28 THEBIGISSUE8–21SEP2017 ILLUSTRATIONSBYLUCIEVERETT THERE IS A buzz in the air when I arrive at the Williamstown Life Saving Club on Saturday morning. I am here for my regular ocean swim with the Mussels, but today the buzz is more than the usual frisson and nervous bonhomie my fellow swimmers and I increasingly experience as Melbourne’s winter deepens and the water gets colder. Apparently two southern right whales had been sighted off the beach the day before and – who knew? – perhaps they were still out there. Not only that, but legendary ocean swimmer Chloë McCardel had been in the clubrooms earlier, and was now out in the waters training for her attempt to do a quadruple non-stop crossing of the English Channel, to go one up on her 2015 triple crossing. Today’s workout for Chloë is eight hours in the 11°C water without a wetsuit. Last seen she was heading towards Point Cook. I’ve never met Chloë but I feel a connection. Easter 2010 I was swimming with my cousins between the heads at Bondi while she was swimming back and forth, in training for her first Channel double crossing. A member of her support team gave us Easter eggs.
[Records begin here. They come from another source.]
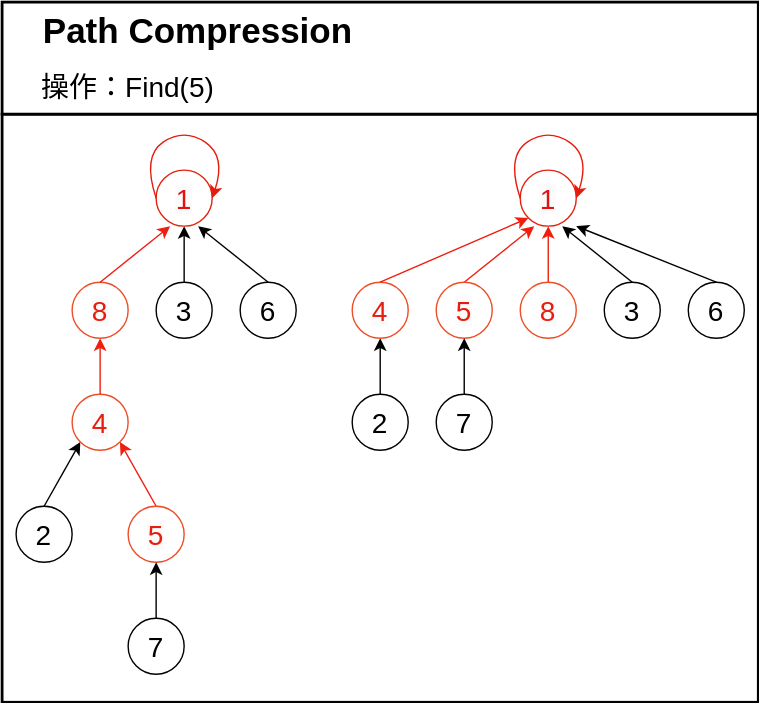
TBD2021/Salt-and-Computer-Science keeps this draw.io diagram as Algorithms/img/DisjointSet4.svg. Above is the earlier version. Source tidied: cells renumbered, new cells last; positions are measured from the earlier drawing's top-left corner, leaving out a move shared by most shapes.
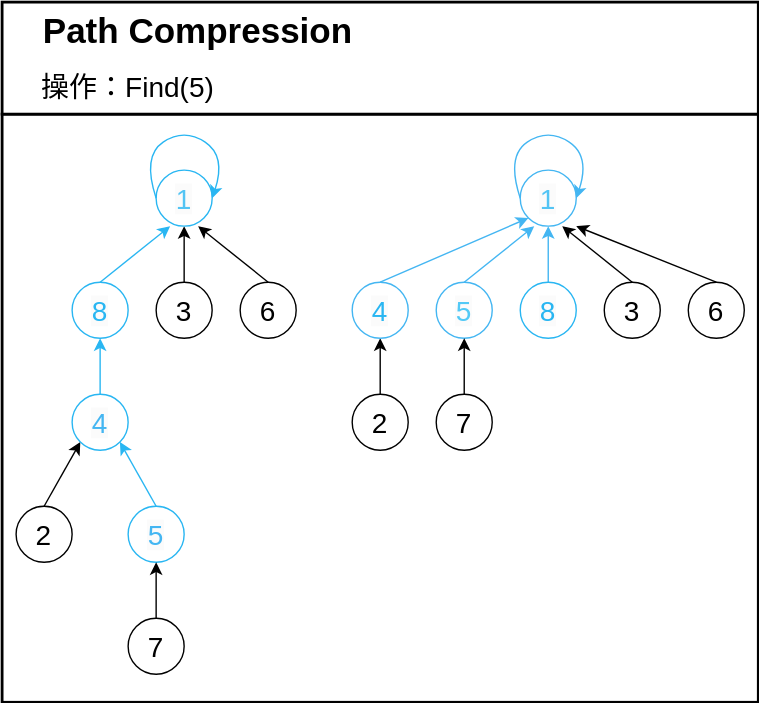
The same diagram one commit later.

The edit, as a diff of the source:
```diff
@@ -21,15 +21,10 @@
         <mxGeometry x="10" y="360" width="40" height="40" as="geometry" />
       </mxCell>
     </object>
-    <mxCell id="7" style="ellipse;whiteSpace=wrap;html=1;" parent="1" vertex="1">
+    <mxCell id="7" style="ellipse;whiteSpace=wrap;html=1;strokeColor=#000000;" parent="1" vertex="1">
       <mxGeometry x="110" y="200" width="40" height="40" as="geometry" />
     </mxCell>
-    <object id="8" label="&lt;font style=&quot;font-size: 20px;&quot;&gt;3&lt;/font&gt;" name="Variable" placeholders="1">
-      <mxCell style="text;html=1;strokeColor=none;fillColor=none;align=center;verticalAlign=middle;whiteSpace=wrap;overflow=hidden;" parent="1" vertex="1">
-        <mxGeometry x="110" y="200" width="40" height="40" as="geometry" />
-      </mxCell>
-    </object>
-    <mxCell id="9" style="endArrow=classic;html=1;rounded=0;exitX=0.5;exitY=0;exitDx=0;exitDy=0;entryX=1;entryY=1;entryDx=0;entryDy=0;strokeColor=#f01e0f;" parent="1" edge="1" source="24" target="28">
+    <mxCell id="9" style="endArrow=classic;html=1;rounded=0;exitX=0.5;exitY=0;exitDx=0;exitDy=0;entryX=1;entryY=1;entryDx=0;entryDy=0;strokeColor=#29b6f2;" parent="1" edge="1" source="24" target="28">
       <mxGeometry relative="1" as="geometry" />
     </mxCell>
     <mxCell id="10" style="ellipse;whiteSpace=wrap;html=1;" parent="1" vertex="1">
@@ -45,8 +40,9 @@
         <mxPoint x="140" y="160" as="targetPoint" />
       </mxGeometry>
     </mxCell>
-    <mxCell id="13" style="endArrow=classic;html=1;rounded=0;entryX=0.5;entryY=1;entryDx=0;entryDy=0;exitX=0.5;exitY=0;exitDx=0;exitDy=0;" parent="1" edge="1" source="8">
+    <mxCell id="13" style="endArrow=classic;html=1;rounded=0;entryX=0.5;entryY=1;entryDx=0;entryDy=0;exitX=0.5;exitY=0;exitDx=0;exitDy=0;strokeColor=#000000;" parent="1" edge="1">
       <mxGeometry relative="1" as="geometry">
+        <mxPoint x="130" y="200" as="sourcePoint" />
         <mxPoint x="130" y="160" as="targetPoint" />
       </mxGeometry>
     </mxCell>
@@ -92,13 +88,13 @@
         <mxGeometry x="10" y="40" width="160" height="40" as="geometry" />
       </mxCell>
     </object>
-    <mxCell id="24" value="&lt;span style=&quot;font-family: Helvetica; font-size: 20px; font-style: normal; font-variant-ligatures: normal; font-variant-caps: normal; font-weight: 400; letter-spacing: normal; orphans: 2; text-align: center; text-indent: 0px; text-transform: none; widows: 2; word-spacing: 0px; -webkit-text-stroke-width: 0px; background-color: rgb(251, 251, 251); text-decoration-thickness: initial; text-decoration-style: initial; text-decoration-color: initial; float: none; display: inline !important;&quot;&gt;&lt;font color=&quot;#e51e10&quot;&gt;5&lt;/font&gt;&lt;/span&gt;" style="ellipse;whiteSpace=wrap;html=1;strokeColor=#ed4e26;verticalAlign=middle;fontColor=#b0e3e6;" parent="1" vertex="1">
+    <mxCell id="24" value="&lt;span style=&quot;font-family: Helvetica; font-size: 20px; font-style: normal; font-variant-ligatures: normal; font-variant-caps: normal; font-weight: 400; letter-spacing: normal; orphans: 2; text-align: center; text-indent: 0px; text-transform: none; widows: 2; word-spacing: 0px; -webkit-text-stroke-width: 0px; background-color: rgb(251, 251, 251); text-decoration-thickness: initial; text-decoration-style: initial; text-decoration-color: initial; float: none; display: inline !important;&quot;&gt;&lt;font color=&quot;#44b6f2&quot;&gt;5&lt;/font&gt;&lt;/span&gt;" style="ellipse;whiteSpace=wrap;html=1;strokeColor=#29b6f2;verticalAlign=middle;fontColor=#b0e3e6;" parent="1" vertex="1">
       <mxGeometry x="90" y="360" width="40" height="40" as="geometry" />
     </mxCell>
-    <mxCell id="25" value="&lt;span style=&quot;font-family: Helvetica; font-size: 20px; font-style: normal; font-variant-ligatures: normal; font-variant-caps: normal; font-weight: 400; letter-spacing: normal; orphans: 2; text-align: center; text-indent: 0px; text-transform: none; widows: 2; word-spacing: 0px; -webkit-text-stroke-width: 0px; background-color: rgb(251, 251, 251); text-decoration-thickness: initial; text-decoration-style: initial; text-decoration-color: initial; float: none; display: inline !important;&quot;&gt;&lt;font color=&quot;#e21212&quot;&gt;1&lt;/font&gt;&lt;/span&gt;" style="ellipse;whiteSpace=wrap;html=1;strokeColor=#e3230d;verticalAlign=middle;fontColor=#b0e3e6;" parent="1" vertex="1">
+    <mxCell id="25" value="&lt;span style=&quot;font-family: Helvetica; font-size: 20px; font-style: normal; font-variant-ligatures: normal; font-variant-caps: normal; font-weight: 400; letter-spacing: normal; orphans: 2; text-align: center; text-indent: 0px; text-transform: none; widows: 2; word-spacing: 0px; -webkit-text-stroke-width: 0px; background-color: rgb(251, 251, 251); text-decoration-thickness: initial; text-decoration-style: initial; text-decoration-color: initial; float: none; display: inline !important;&quot;&gt;&lt;font color=&quot;#53c4f4&quot;&gt;1&lt;/font&gt;&lt;/span&gt;" style="ellipse;whiteSpace=wrap;html=1;strokeColor=#29b6f2;verticalAlign=middle;fontColor=#b0e3e6;" parent="1" vertex="1">
       <mxGeometry x="110" y="120" width="40" height="40" as="geometry" />
     </mxCell>
-    <mxCell id="26" style="curved=1;endArrow=classic;html=1;rounded=0;exitX=0;exitY=0.5;exitDx=0;exitDy=0;entryX=1;entryY=0.5;entryDx=0;entryDy=0;strokeColor=#e71c0d;" parent="1" edge="1" source="25" target="25">
+    <mxCell id="26" style="curved=1;endArrow=classic;html=1;rounded=0;exitX=0;exitY=0.5;exitDx=0;exitDy=0;entryX=1;entryY=0.5;entryDx=0;entryDy=0;strokeColor=#29b6f2;" parent="1" edge="1" source="25" target="25">
       <mxGeometry relative="1" as="geometry">
         <Array as="points">
           <mxPoint x="100" y="110" />
@@ -110,16 +106,16 @@
     <mxCell id="27" style="endArrow=classic;html=1;rounded=0;entryX=0;entryY=1;entryDx=0;entryDy=0;exitX=0.5;exitY=0;exitDx=0;exitDy=0;" parent="1" edge="1" source="6" target="28">
       <mxGeometry relative="1" as="geometry" />
     </mxCell>
-    <mxCell id="28" value="&lt;span style=&quot;font-family: Helvetica; font-size: 20px; font-style: normal; font-variant-ligatures: normal; font-variant-caps: normal; font-weight: 400; letter-spacing: normal; orphans: 2; text-align: center; text-indent: 0px; text-transform: none; widows: 2; word-spacing: 0px; -webkit-text-stroke-width: 0px; background-color: rgb(251, 251, 251); text-decoration-thickness: initial; text-decoration-style: initial; text-decoration-color: initial; float: none; display: inline !important;&quot;&gt;&lt;font color=&quot;#e51e10&quot;&gt;4&lt;/font&gt;&lt;/span&gt;" style="ellipse;whiteSpace=wrap;html=1;strokeColor=#ed4e26;verticalAlign=middle;fontColor=#b0e3e6;" parent="1" vertex="1">
+    <mxCell id="28" value="&lt;span style=&quot;font-family: Helvetica; font-size: 20px; font-style: normal; font-variant-ligatures: normal; font-variant-caps: normal; font-weight: 400; letter-spacing: normal; orphans: 2; text-align: center; text-indent: 0px; text-transform: none; widows: 2; word-spacing: 0px; -webkit-text-stroke-width: 0px; background-color: rgb(251, 251, 251); text-decoration-thickness: initial; text-decoration-style: initial; text-decoration-color: initial; float: none; display: inline !important;&quot;&gt;&lt;font color=&quot;#44b6f2&quot;&gt;4&lt;/font&gt;&lt;/span&gt;" style="ellipse;whiteSpace=wrap;html=1;strokeColor=#29b6f2;verticalAlign=middle;fontColor=#b0e3e6;" parent="1" vertex="1">
       <mxGeometry x="50" y="280" width="40" height="40" as="geometry" />
     </mxCell>
-    <mxCell id="29" style="endArrow=classic;html=1;rounded=0;exitX=0.5;exitY=0;exitDx=0;exitDy=0;strokeColor=#f01e0f;entryX=0.5;entryY=1;entryDx=0;entryDy=0;" parent="1" edge="1" source="28" target="39">
+    <mxCell id="29" style="endArrow=classic;html=1;rounded=0;exitX=0.5;exitY=0;exitDx=0;exitDy=0;strokeColor=#29b6f2;entryX=0.5;entryY=1;entryDx=0;entryDy=0;" parent="1" edge="1" source="28" target="39">
       <mxGeometry relative="1" as="geometry" />
     </mxCell>
-    <mxCell id="30" value="&lt;span style=&quot;font-family: Helvetica; font-size: 20px; font-style: normal; font-variant-ligatures: normal; font-variant-caps: normal; font-weight: 400; letter-spacing: normal; orphans: 2; text-align: center; text-indent: 0px; text-transform: none; widows: 2; word-spacing: 0px; -webkit-text-stroke-width: 0px; background-color: rgb(251, 251, 251); text-decoration-thickness: initial; text-decoration-style: initial; text-decoration-color: initial; float: none; display: inline !important;&quot;&gt;&lt;font color=&quot;#e21212&quot;&gt;1&lt;/font&gt;&lt;/span&gt;" style="ellipse;whiteSpace=wrap;html=1;strokeColor=#e3230d;verticalAlign=middle;fontColor=#b0e3e6;" parent="1" vertex="1">
+    <mxCell id="30" value="&lt;span style=&quot;font-family: Helvetica; font-size: 20px; font-style: normal; font-variant-ligatures: normal; font-variant-caps: normal; font-weight: 400; letter-spacing: normal; orphans: 2; text-align: center; text-indent: 0px; text-transform: none; widows: 2; word-spacing: 0px; -webkit-text-stroke-width: 0px; background-color: rgb(251, 251, 251); text-decoration-thickness: initial; text-decoration-style: initial; text-decoration-color: initial; float: none; display: inline !important;&quot;&gt;&lt;font color=&quot;#53c4f4&quot;&gt;1&lt;/font&gt;&lt;/span&gt;" style="ellipse;whiteSpace=wrap;html=1;strokeColor=#44b6f2;verticalAlign=middle;fontColor=#b0e3e6;" parent="1" vertex="1">
       <mxGeometry x="370" y="120" width="40" height="40" as="geometry" />
     </mxCell>
-    <mxCell id="31" style="curved=1;endArrow=classic;html=1;rounded=0;exitX=0;exitY=0.5;exitDx=0;exitDy=0;entryX=1;entryY=0.5;entryDx=0;entryDy=0;strokeColor=#e71c0d;" parent="1" edge="1" source="30" target="30">
+    <mxCell id="31" style="curved=1;endArrow=classic;html=1;rounded=0;exitX=0;exitY=0.5;exitDx=0;exitDy=0;entryX=1;entryY=0.5;entryDx=0;entryDy=0;strokeColor=#44b6f2;" parent="1" edge="1" source="30" target="30">
       <mxGeometry relative="1" as="geometry">
         <Array as="points">
           <mxPoint x="360" y="110" />
@@ -128,20 +124,17 @@
         </Array>
       </mxGeometry>
     </mxCell>
-    <mxCell id="32" value="&lt;span style=&quot;font-family: Helvetica; font-size: 20px; font-style: normal; font-variant-ligatures: normal; font-variant-caps: normal; font-weight: 400; letter-spacing: normal; orphans: 2; text-align: center; text-indent: 0px; text-transform: none; widows: 2; word-spacing: 0px; -webkit-text-stroke-width: 0px; background-color: rgb(251, 251, 251); text-decoration-thickness: initial; text-decoration-style: initial; text-decoration-color: initial; float: none; display: inline !important;&quot;&gt;&lt;font color=&quot;#e51e10&quot;&gt;4&lt;/font&gt;&lt;/span&gt;" style="ellipse;whiteSpace=wrap;html=1;strokeColor=#ed4e26;verticalAlign=middle;fontColor=#b0e3e6;" parent="1" vertex="1">
+    <mxCell id="32" value="&lt;span style=&quot;font-family: Helvetica; font-size: 20px; font-style: normal; font-variant-ligatures: normal; font-variant-caps: normal; font-weight: 400; letter-spacing: normal; orphans: 2; text-align: center; text-indent: 0px; text-transform: none; widows: 2; word-spacing: 0px; -webkit-text-stroke-width: 0px; background-color: rgb(251, 251, 251); text-decoration-thickness: initial; text-decoration-style: initial; text-decoration-color: initial; float: none; display: inline !important;&quot;&gt;&lt;font color=&quot;#29b6f2&quot;&gt;4&lt;/font&gt;&lt;/span&gt;" style="ellipse;whiteSpace=wrap;html=1;strokeColor=#44b6f2;verticalAlign=middle;fontColor=#b0e3e6;" parent="1" vertex="1">
       <mxGeometry x="250" y="200" width="40" height="40" as="geometry" />
     </mxCell>
-    <mxCell id="33" style="endArrow=classic;html=1;rounded=0;exitX=0.5;exitY=0;exitDx=0;exitDy=0;strokeColor=#f01e0f;entryX=0;entryY=1;entryDx=0;entryDy=0;" parent="1" edge="1" source="32" target="30">
+    <mxCell id="33" style="endArrow=classic;html=1;rounded=0;exitX=0.5;exitY=0;exitDx=0;exitDy=0;strokeColor=#44b6f2;entryX=0;entryY=1;entryDx=0;entryDy=0;" parent="1" edge="1" source="32" target="30">
       <mxGeometry relative="1" as="geometry" />
     </mxCell>
-    <mxCell id="34" style="endArrow=classic;html=1;rounded=0;exitX=0.5;exitY=0;exitDx=0;exitDy=0;entryX=0.5;entryY=1;entryDx=0;entryDy=0;strokeColor=#f01e0f;" parent="1" edge="1" target="30">
+    <mxCell id="34" style="endArrow=classic;html=1;rounded=0;exitX=0.5;exitY=0;exitDx=0;exitDy=0;entryX=0.5;entryY=1;entryDx=0;entryDy=0;strokeColor=#44b6f2;" parent="1" edge="1" target="30">
       <mxGeometry relative="1" as="geometry">
         <mxPoint x="390" y="200" as="sourcePoint" />
       </mxGeometry>
     </mxCell>
-    <mxCell id="35" value="&lt;span style=&quot;font-family: Helvetica; font-size: 20px; font-style: normal; font-variant-ligatures: normal; font-variant-caps: normal; font-weight: 400; letter-spacing: normal; orphans: 2; text-align: center; text-indent: 0px; text-transform: none; widows: 2; word-spacing: 0px; -webkit-text-stroke-width: 0px; background-color: rgb(251, 251, 251); text-decoration-thickness: initial; text-decoration-style: initial; text-decoration-color: initial; float: none; display: inline !important;&quot;&gt;&lt;font color=&quot;#e51e10&quot;&gt;8&lt;/font&gt;&lt;/span&gt;" style="ellipse;whiteSpace=wrap;html=1;strokeColor=#ed4e26;verticalAlign=middle;fontColor=#b0e3e6;" parent="1" vertex="1">
-      <mxGeometry x="370" y="200" width="40" height="40" as="geometry" />
-    </mxCell>
     <mxCell id="36" style="ellipse;whiteSpace=wrap;html=1;" parent="1" vertex="1">
       <mxGeometry x="90" y="440" width="40" height="40" as="geometry" />
     </mxCell>
@@ -153,20 +146,20 @@
     <mxCell id="38" style="endArrow=classic;html=1;rounded=0;entryX=0.5;entryY=1;entryDx=0;entryDy=0;exitX=0.5;exitY=0;exitDx=0;exitDy=0;" parent="1" edge="1" source="37" target="24">
       <mxGeometry relative="1" as="geometry" />
     </mxCell>
-    <mxCell id="39" value="&lt;span style=&quot;font-family: Helvetica; font-size: 20px; font-style: normal; font-variant-ligatures: normal; font-variant-caps: normal; font-weight: 400; letter-spacing: normal; orphans: 2; text-align: center; text-indent: 0px; text-transform: none; widows: 2; word-spacing: 0px; -webkit-text-stroke-width: 0px; background-color: rgb(251, 251, 251); text-decoration-thickness: initial; text-decoration-style: initial; text-decoration-color: initial; float: none; display: inline !important;&quot;&gt;&lt;font color=&quot;#e51e10&quot;&gt;8&lt;/font&gt;&lt;/span&gt;" style="ellipse;whiteSpace=wrap;html=1;strokeColor=#ed4e26;verticalAlign=middle;fontColor=#b0e3e6;" parent="1" vertex="1">
+    <mxCell id="39" value="&lt;span style=&quot;font-family: Helvetica; font-size: 20px; font-style: normal; font-variant-ligatures: normal; font-variant-caps: normal; font-weight: 400; letter-spacing: normal; orphans: 2; text-align: center; text-indent: 0px; text-transform: none; widows: 2; word-spacing: 0px; -webkit-text-stroke-width: 0px; background-color: rgb(251, 251, 251); text-decoration-thickness: initial; text-decoration-style: initial; text-decoration-color: initial; float: none; display: inline !important;&quot;&gt;&lt;font color=&quot;#29b6f2&quot;&gt;8&lt;/font&gt;&lt;/span&gt;" style="ellipse;whiteSpace=wrap;html=1;strokeColor=#29b6f2;verticalAlign=middle;fontColor=#b0e3e6;" parent="1" vertex="1">
       <mxGeometry x="50" y="200" width="40" height="40" as="geometry" />
     </mxCell>
-    <mxCell id="40" style="endArrow=classic;html=1;rounded=0;exitX=0.5;exitY=0;exitDx=0;exitDy=0;strokeColor=#f01e0f;" parent="1" edge="1" source="39">
+    <mxCell id="40" style="endArrow=classic;html=1;rounded=0;exitX=0.5;exitY=0;exitDx=0;exitDy=0;strokeColor=#29b6f2;" parent="1" edge="1" source="39">
       <mxGeometry relative="1" as="geometry">
         <mxPoint x="120" y="160" as="targetPoint" />
       </mxGeometry>
     </mxCell>
-    <mxCell id="41" style="endArrow=classic;html=1;rounded=0;exitX=0.5;exitY=0;exitDx=0;exitDy=0;strokeColor=#f01e0f;" parent="1" edge="1" source="42">
+    <mxCell id="41" style="endArrow=classic;html=1;rounded=0;exitX=0.5;exitY=0;exitDx=0;exitDy=0;strokeColor=#44b6f2;" parent="1" edge="1" source="42">
       <mxGeometry relative="1" as="geometry">
         <mxPoint x="380" y="160" as="targetPoint" />
       </mxGeometry>
     </mxCell>
-    <mxCell id="42" value="&lt;span style=&quot;font-family: Helvetica; font-size: 20px; font-style: normal; font-variant-ligatures: normal; font-variant-caps: normal; font-weight: 400; letter-spacing: normal; orphans: 2; text-align: center; text-indent: 0px; text-transform: none; widows: 2; word-spacing: 0px; -webkit-text-stroke-width: 0px; background-color: rgb(251, 251, 251); text-decoration-thickness: initial; text-decoration-style: initial; text-decoration-color: initial; float: none; display: inline !important;&quot;&gt;&lt;font color=&quot;#e51e10&quot;&gt;5&lt;/font&gt;&lt;/span&gt;" style="ellipse;whiteSpace=wrap;html=1;strokeColor=#ed4e26;verticalAlign=middle;fontColor=#b0e3e6;" parent="1" vertex="1">
+    <mxCell id="42" value="&lt;span style=&quot;font-family: Helvetica; font-size: 20px; font-style: normal; font-variant-ligatures: normal; font-variant-caps: normal; font-weight: 400; letter-spacing: normal; orphans: 2; text-align: center; text-indent: 0px; text-transform: none; widows: 2; word-spacing: 0px; -webkit-text-stroke-width: 0px; background-color: rgb(251, 251, 251); text-decoration-thickness: initial; text-decoration-style: initial; text-decoration-color: initial; float: none; display: inline !important;&quot;&gt;&lt;font color=&quot;#53c9f6&quot;&gt;5&lt;/font&gt;&lt;/span&gt;" style="ellipse;whiteSpace=wrap;html=1;strokeColor=#44b6f2;verticalAlign=middle;fontColor=#b0e3e6;" parent="1" vertex="1">
       <mxGeometry x="310" y="200" width="40" height="40" as="geometry" />
     </mxCell>
     <mxCell id="43" style="ellipse;whiteSpace=wrap;html=1;" parent="1" vertex="1">
@@ -180,5 +173,13 @@
     <mxCell id="45" style="endArrow=classic;html=1;rounded=0;entryX=0.5;entryY=1;entryDx=0;entryDy=0;exitX=0.5;exitY=0;exitDx=0;exitDy=0;" parent="1" edge="1" source="44" target="42">
       <mxGeometry relative="1" as="geometry" />
     </mxCell>
+    <object id="8" label="&lt;font style=&quot;font-size: 20px;&quot;&gt;3&lt;/font&gt;" name="Variable" placeholders="1">
+      <mxCell style="text;html=1;strokeColor=none;fillColor=none;align=center;verticalAlign=middle;whiteSpace=wrap;overflow=hidden;" parent="1" vertex="1">
+        <mxGeometry x="110" y="200" width="40" height="40" as="geometry" />
+      </mxCell>
+    </object>
+    <mxCell id="35" value="&lt;span style=&quot;font-family: Helvetica; font-size: 20px; font-style: normal; font-variant-ligatures: normal; font-variant-caps: normal; font-weight: 400; letter-spacing: normal; orphans: 2; text-align: center; text-indent: 0px; text-transform: none; widows: 2; word-spacing: 0px; -webkit-text-stroke-width: 0px; background-color: rgb(251, 251, 251); text-decoration-thickness: initial; text-decoration-style: initial; text-decoration-color: initial; float: none; display: inline !important;&quot;&gt;&lt;font color=&quot;#29b6f2&quot;&gt;8&lt;/font&gt;&lt;/span&gt;" style="ellipse;whiteSpace=wrap;html=1;strokeColor=#29b6f2;verticalAlign=middle;fontColor=#b0e3e6;" parent="1" vertex="1">
+      <mxGeometry x="370" y="200" width="40" height="40" as="geometry" />
+    </mxCell>
   </root>
 </mxGraphModel>
```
Now, seven years later and training for a quadruple crossing (which ultimately flounders), I feel like I’ve come on the journey with her. There is much said about the health benefits of cold-water swimming. It is claimed that it will boost your immune system, burn calories, improve circulation, treat depression, even increase libido. I don’t know how much of this has been proven and I don’t care. For me it feels good. It’s invigorating. When I join the crew in Williamstown I usually swim for an hour and cover up to three kilometres, sometimes more. For the rest of the day (after I warm up) I feel fantastic, from both the exertion and the cold. The Mussels group has grown from when I first joined four years ago. The six or so regular swimmers grew to more than 50 last summer. Even in the middle of winter, there are still 15 to 20 swimmers fronting up each Saturday. More and more are donning their wetsuits. For weeks I’ve been in the full kit – wetsuit, hood, booties and gloves. But there are some who continue to eschew wetsuits and have pledged to swim on through, bare back so to speak. It seems ocean swimming has become all the rage. Once, it was the domain only of a few hardy souls – usually groups of barrel-chested octogenarian “icebergers” who every so often would be featured in feel-good segments of the evening news on wet, midwinter, slow news days. Now there are ocean swimmers of all ages CHLOË AND THE WHALES TONY KELLY IS GETTING BACK INTO THE SWIM. IN WINTER.